The trend to move away from performance reviews has continued to grow. More and more companies are realizing the impacts performance reviews have on employees. While they do give some valuable information, the annual review is often a high-pressure situation riddled with nerves. Now, organizations are shifting to a more frequent model. Investis Digital has moved to half-hour check-ins every 2 to 4 weeks. The focus is on feedback for both the employee and the manager and the company as a whole.
Before each meeting, employees and managers determine topics to discuss. These typically include, what is going well, what is not working, and potential solutions to the problems. This model allows for a more collaborative work environment for both employees and managers. Instead of employees being on the chopping block, they are seen as valuable contributors to the company.
Even if your company still conducts performance reviews, you can still use some of these strategies. If you feel like you aren’t getting enough feedback, speak up. If you feel there is a problem or inefficiency in your job duties, bring solutions to your manager and work together to get the issue resolved. If you feel you need more training or aren’t understanding a concept, ask if any resources are available for your professional development. These strategies show your manager that you are engaged and invested in your professional growth within the company.
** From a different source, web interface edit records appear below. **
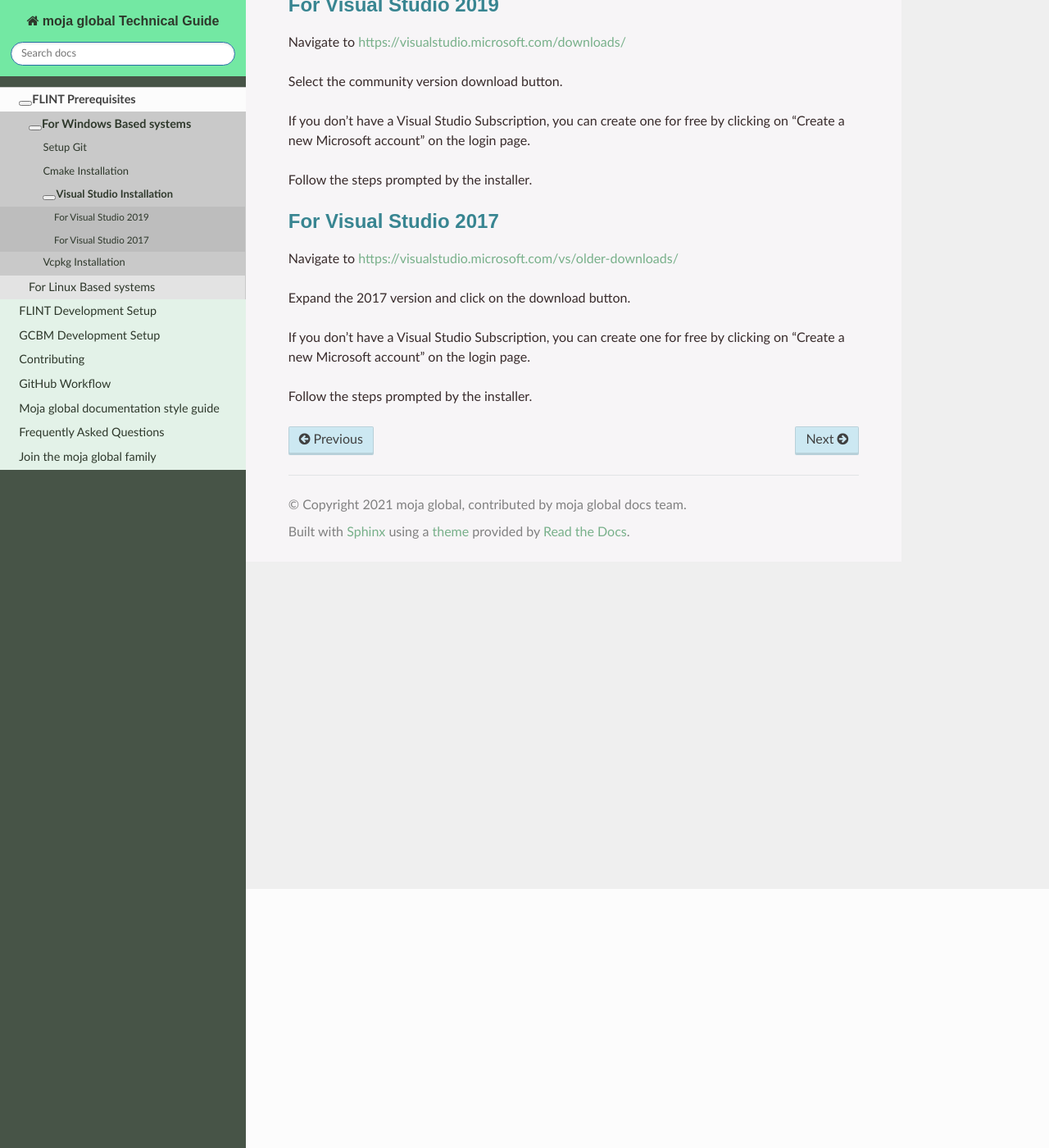
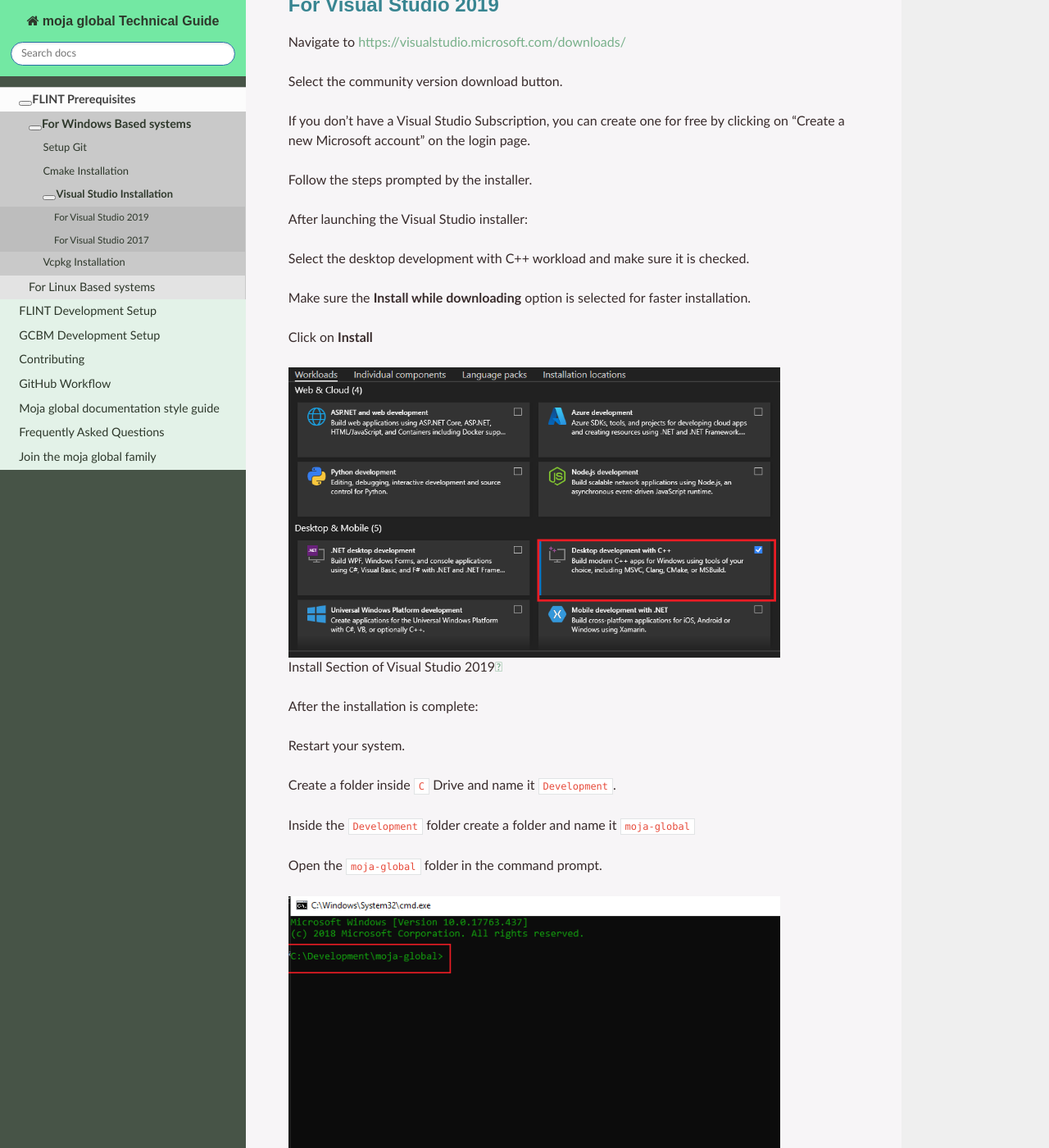
Before and after one commit to moja-global/moja_global_docs, a Sphinx documentation site: the page built from docs/prerequisites/visual_studio.rst, in a window 1280 px wide and 1400 px high, scrolled down 316 px. Shown: the whole window at 82% size. Built offline with Sphinx 7.4.7 and the Read the Docs theme 2.0.0, drawn with Linux system fonts in a browser that asks for light colours; some of the changed text lies outside the part shown.

Commit message:
DOCS: Refactor docs of Visual Studio (#97)
* Update windows_installation.rst

Signed-off-by: Anirudh Panda <anirudhpandaofficial@gmail.com>

* updated docs of CMake

Signed-off-by: Anirudh Panda <anirudhpandaofficial@gmail.com>

* docs of CMake updated

Signed-off-by: Anirudh Panda <anirudhpandaofficial@gmail.com>

* cmake section updated

Signed-off-by: Anirudh Panda <anirudhpandaofficial@gmail.com>

* update images related to CMake

Signed-off-by: Anirudh Panda <anirudhpandaofficial@gmail.com>

* removed release image

Signed-off-by: Anirudh Panda <anirudhpandaofficial@gmail.com>

* update visual studio docs

Signed-off-by: Anirudh Panda <anirudhpandaofficial@gmail.com>

* images updated with backticks

Signed-off-by: Anirudh Panda <anirudhpandaofficial@gmail.com>

Co-authored-by: Shloka <shlokaprincess101@gmail.com>

```diff
--- a/docs/prerequisites/visual_studio.rst
+++ b/docs/prerequisites/visual_studio.rst
@@ -20,6 +20,37 @@
    page.
 -  Follow the steps prompted by the installer.
 
+After launching the Visual Studio installer:
+
+-  Select the desktop development with C++ workload and make sure it is
+   checked.
+-  Make sure the **Install while downloading** option is selected for
+   faster installation.
+-  Click on **Install**
+
+.. figure:: ../images/visual_studio/install_page.PNG
+   :alt: Install Section of Visual Studio
+   :width: 600
+   :align: center
+
+   Install Section of Visual Studio 2019
+
+After the installation is complete:
+
+-  Restart your system.
+-  Create a folder inside ``C`` Drive and name it ``Development``.
+-  Inside the ``Development`` folder create a folder and name it
+   ``moja-global``
+-  Open the ``moja-global`` folder in the command prompt.
+
+.. figure:: ../images/visual_studio/command_prompt.PNG
+   :alt: Command Prompt of Windows
+   :width: 600
+   :align: center
+
+   Folder Path In Command Prompt
+
+
 For Visual Studio 2017
 ----------------------
 
```
Also changed, not shown: docs/images/visual_studio/command_prompt.PNG (added), docs/images/visual_studio/install_page.PNG (added).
Utilizing these tactics may even help boost your next performance review score.
Some final takeaways:
- Being honest with yourself regarding your performance is key.
- Know about biases in the workplace and know when and how to advocate for yourself, using facts to back up your claims.
- Giving yourself a rating of 10 out of 10 is acceptable, if you can prove you deserve a perfect score with factual information (i.e. numbers).
- Be humble and realistic about your areas of improvement.
- The performance review should be a time to celebrate your accomplishments and develop a plan to improve your areas of growth; not a time to be down on yourself or seek conflict with management.
Frequently Asked Questions
What is a performance review really measuring?
In basic terms, a performance review measures how employees are performing their specific job duties. However, it is also used to determine how employees fit into the company culture and how they are adhering to the organization's mission, vision, and values. They are often used to measure soft skills like leadership, communication, and collaboration.